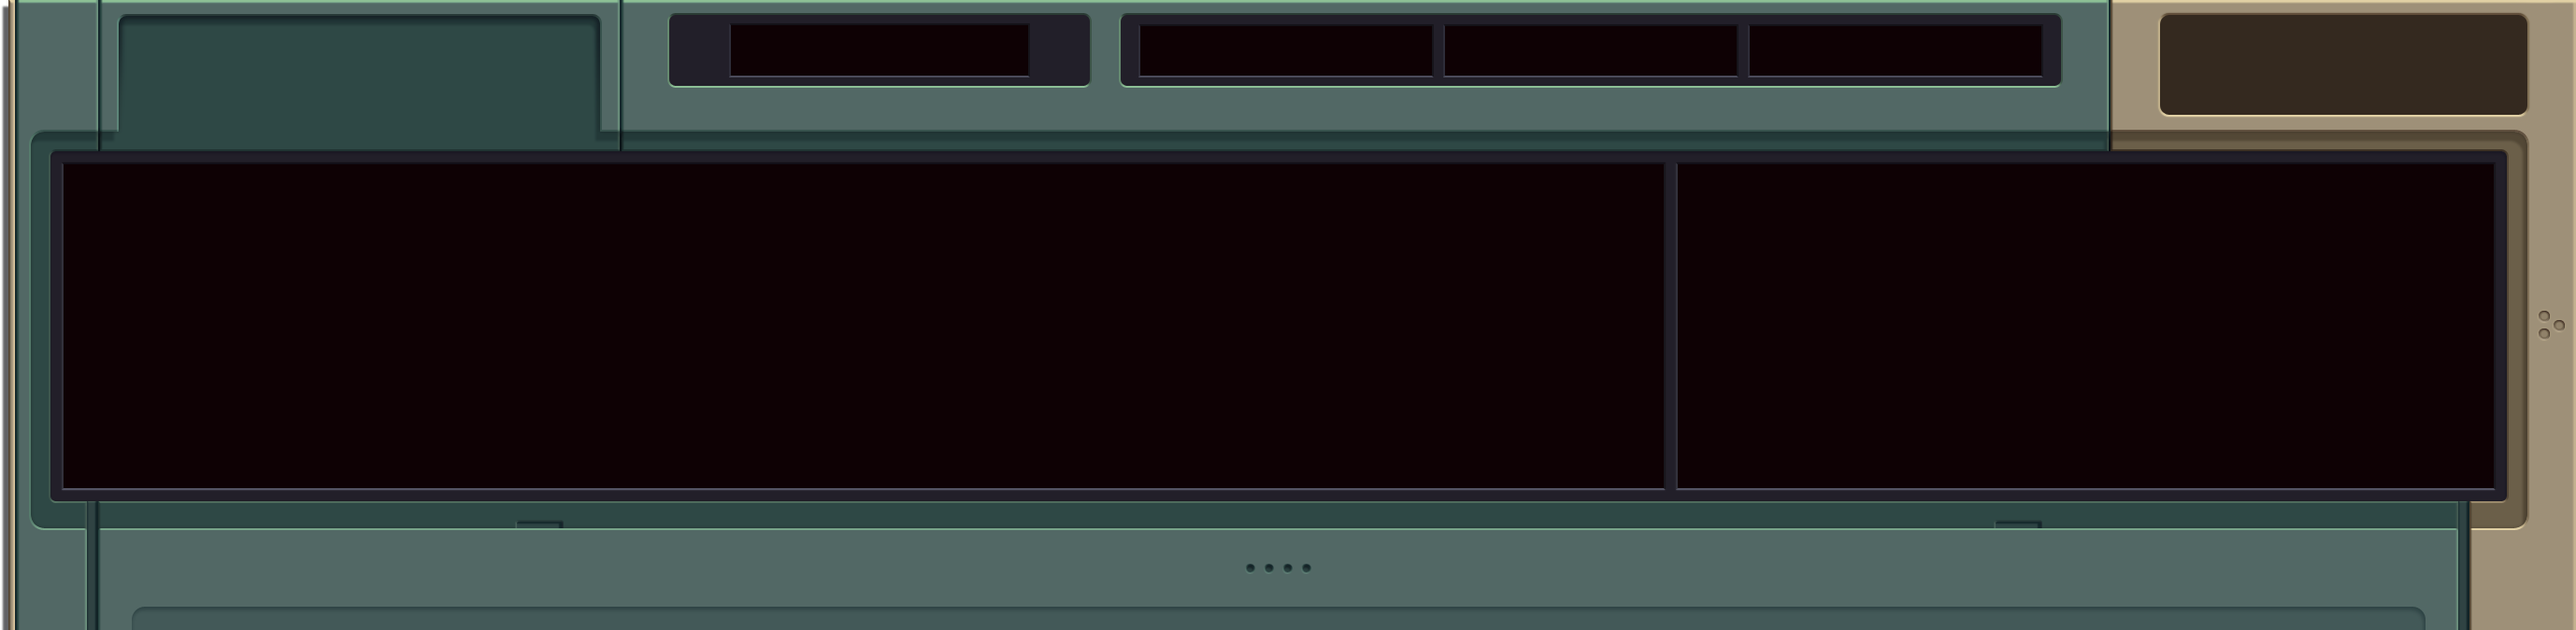
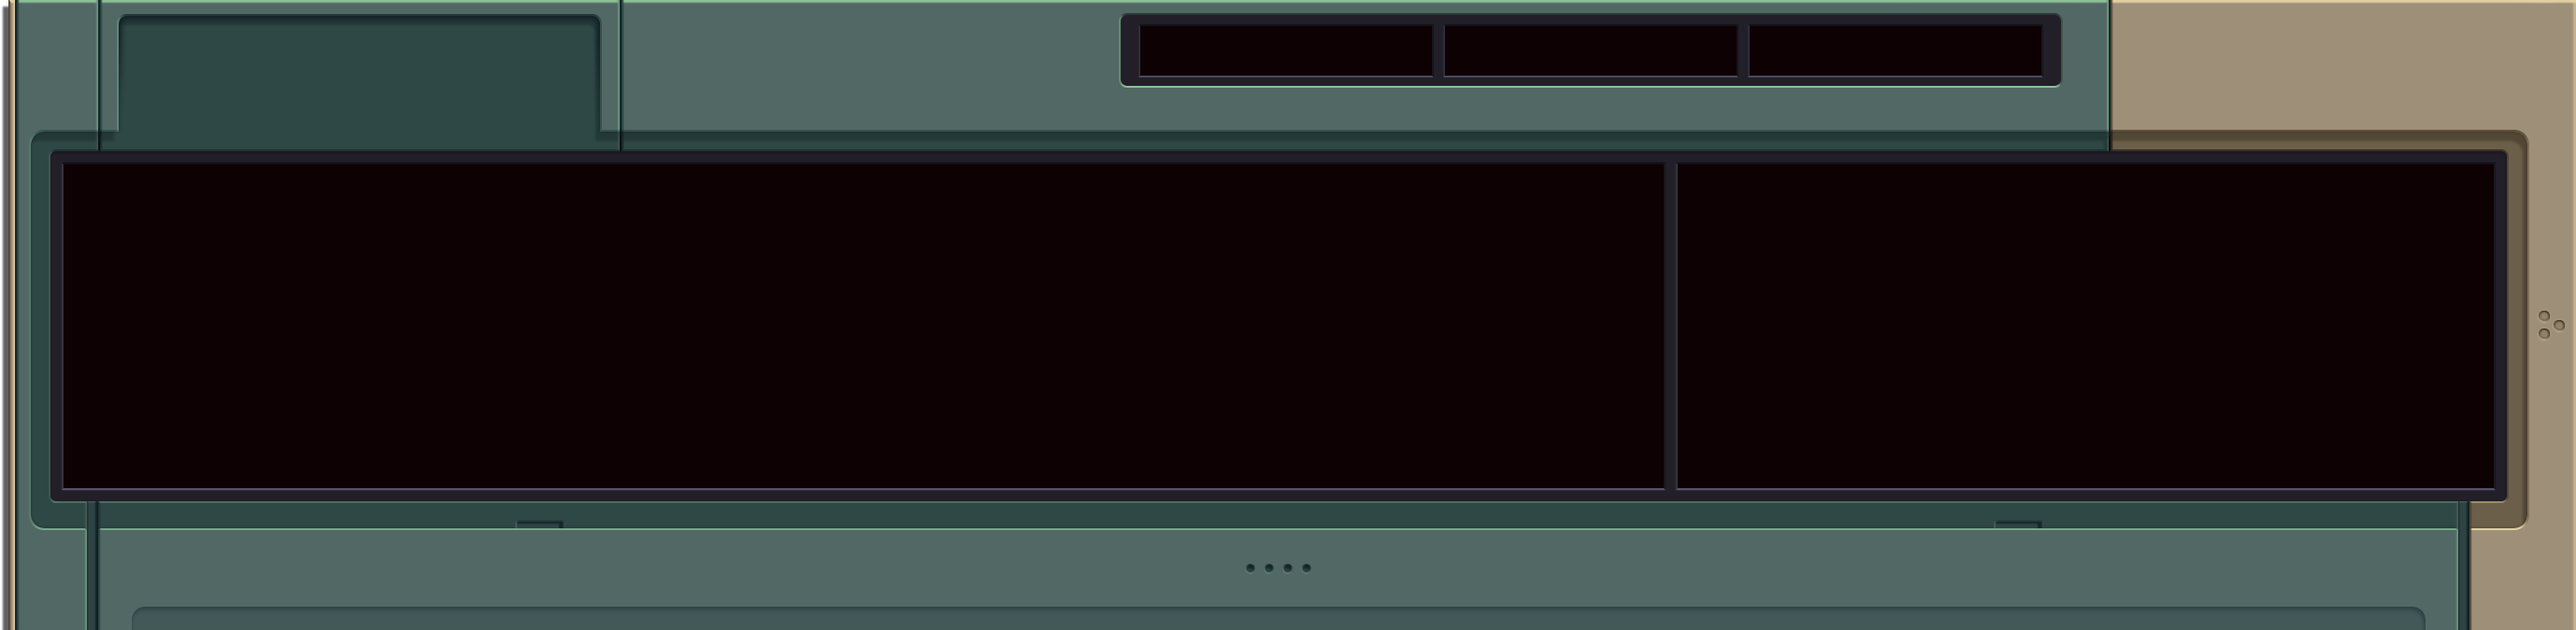
modification lié a l'UI

Changed region(s): [[0.8113, 0.0, 0.9985, 0.1867], [0.2496, 0.0, 0.4369, 0.1556]]

diff --git a/UI/gameplay/Game.java b/UI/gameplay/Game.java
@@ -4,6 +4,8 @@ import Compilation.Compilator;
 import Compilation.DoubleCompilator;
 import Data.LevelData;
 import UI.Loader;
+import UI.Menu;
+import UI.SceneSwitch;
 import javafx.scene.Scene;
 import javafx.scene.control.Label;
 import javafx.scene.layout.AnchorPane;
@@ -17,14 +19,16 @@ public class Game extends Scene {
     private DoubleCompilator doubleCompilator; 
     private Terminal terminal;
     private Terminal helpTerminal;
+    private Menu mainMenu;
     private ExaInfo exaInfo = new ExaInfo();
     private Loader loadMenu = new Loader("file:resources/editor/bg.png", "file:resources/editor/bg_panel.png"); 
 
     private Compilator compilator;
     private AnchorPane root; 
 
-    public Game(int level) {
+    public Game(int level, Menu MainMenu) {
         super(new AnchorPane(),800,600); 
+        this.mainMenu = MainMenu;
         this.level = level;
         this.root = (AnchorPane) this.getRoot();
         drawLevel();
@@ -68,6 +72,11 @@ public class Game extends Scene {
                 }
                 callCompiler(codeArea1, codeArea2, 1);
             }
+        });
+
+        setButtons.getBtnExit().setOnAction(e ->{
+            new SceneSwitch(mainMenu.getStage(), mainMenu); 
+            mainMenu.getStage().setFullScreen(true);
         });
 
     }

diff --git a/Data/LevelData.java b/Data/LevelData.java
@@ -21,7 +21,7 @@ public class LevelData {
     }
 
     private void handleFile() {
-        File file = new File("Data/savedLevel" + level + "code.octo");
+        File file = new File("Data/Saved/savedLevel" + level + "code.octo");
         try {
             if (!file.exists()) {
                 file.createNewFile();
@@ -49,7 +49,7 @@ public class LevelData {
     }
 
     public void writeToFile(String[] text) {
-        try (FileWriter writer = new FileWriter("Data/savedLevel" + level + "code.octo")) {
+        try (FileWriter writer = new FileWriter("Data/Saved/savedLevel" + level + "code.octo")) {
             for (String string : text) {
                 writer.write(string);
                 writer.write("\n");

diff --git a/UI/ShowsLevels.java b/UI/ShowsLevels.java
@@ -27,7 +27,7 @@ public class ShowsLevels extends Scene{
         //Level 1 Button
         level1Button = new Button("Level 1"); 
         level1Button.setOnAction(event -> {
-            Scene gamScene = new Game(1); 
+            Scene gamScene = new Game(1, mainMenu); 
             new SceneSwitch(mainMenu.getStage(), gamScene); 
             mainMenu.getStage().setFullScreen(true);
         });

▶ **Task brief**: Copy every line of the data word for word, omitting the images.

▶ **Your response**:
modification lié a l'UI

Changed region(s): [[0.8113, 0.0, 0.9985, 0.1867], [0.2496, 0.0, 0.4369, 0.1556]]

diff --git a/UI/gameplay/Game.java b/UI/gameplay/Game.java
@@ -4,6 +4,8 @@ import Compilation.Compilator;
 import Compilation.DoubleCompilator;
 import Data.LevelData;
 import UI.Loader;
+import UI.Menu;
+import UI.SceneSwitch;
 import javafx.scene.Scene;
 import javafx.scene.control.Label;
 import javafx.scene.layout.AnchorPane;
@@ -17,14 +19,16 @@ public class Game extends Scene {
     private DoubleCompilator doubleCompilator; 
     private Terminal terminal;
     private Terminal helpTerminal;
+    private Menu mainMenu;
     private ExaInfo exaInfo = new ExaInfo();
     private Loader loadMenu = new Loader("file:resources/editor/bg.png", "file:resources/editor/bg_panel.png"); 
 
     private Compilator compilator;
     private AnchorPane root; 
 
-    public Game(int level) {
+    public Game(int level, Menu MainMenu) {
         super(new AnchorPane(),800,600); 
+        this.mainMenu = MainMenu;
         this.level = level;
         this.root = (AnchorPane) this.getRoot();
         drawLevel();
@@ -68,6 +72,11 @@ public class Game extends Scene {
                 }
                 callCompiler(codeArea1, codeArea2, 1);
             }
+        });
+
+        setButtons.getBtnExit().setOnAction(e ->{
+            new SceneSwitch(mainMenu.getStage(), mainMenu); 
+            mainMenu.getStage().setFullScreen(true);
         });
 
     }

diff --git a/Data/LevelData.java b/Data/LevelData.java
@@ -21,7 +21,7 @@ public class LevelData {
     }
 
     private void handleFile() {
-        File file = new File("Data/savedLevel" + level + "code.octo");
+        File file = new File("Data/Saved/savedLevel" + level + "code.octo");
         try {
             if (!file.exists()) {
                 file.createNewFile();
@@ -49,7 +49,7 @@ public class LevelData {
     }
 
     public void writeToFile(String[] text) {
-        try (FileWriter writer = new FileWriter("Data/savedLevel" + level + "code.octo")) {
+        try (FileWriter writer = new FileWriter("Data/Saved/savedLevel" + level + "code.octo")) {
             for (String string : text) {
                 writer.write(string);
                 writer.write("\n");

diff --git a/UI/ShowsLevels.java b/UI/ShowsLevels.java
@@ -27,7 +27,7 @@ public class ShowsLevels extends Scene{
         //Level 1 Button
         level1Button = new Button("Level 1"); 
         level1Button.setOnAction(event -> {
-            Scene gamScene = new Game(1); 
+            Scene gamScene = new Game(1, mainMenu); 
             new SceneSwitch(mainMenu.getStage(), gamScene); 
             mainMenu.getStage().setFullScreen(true);
         });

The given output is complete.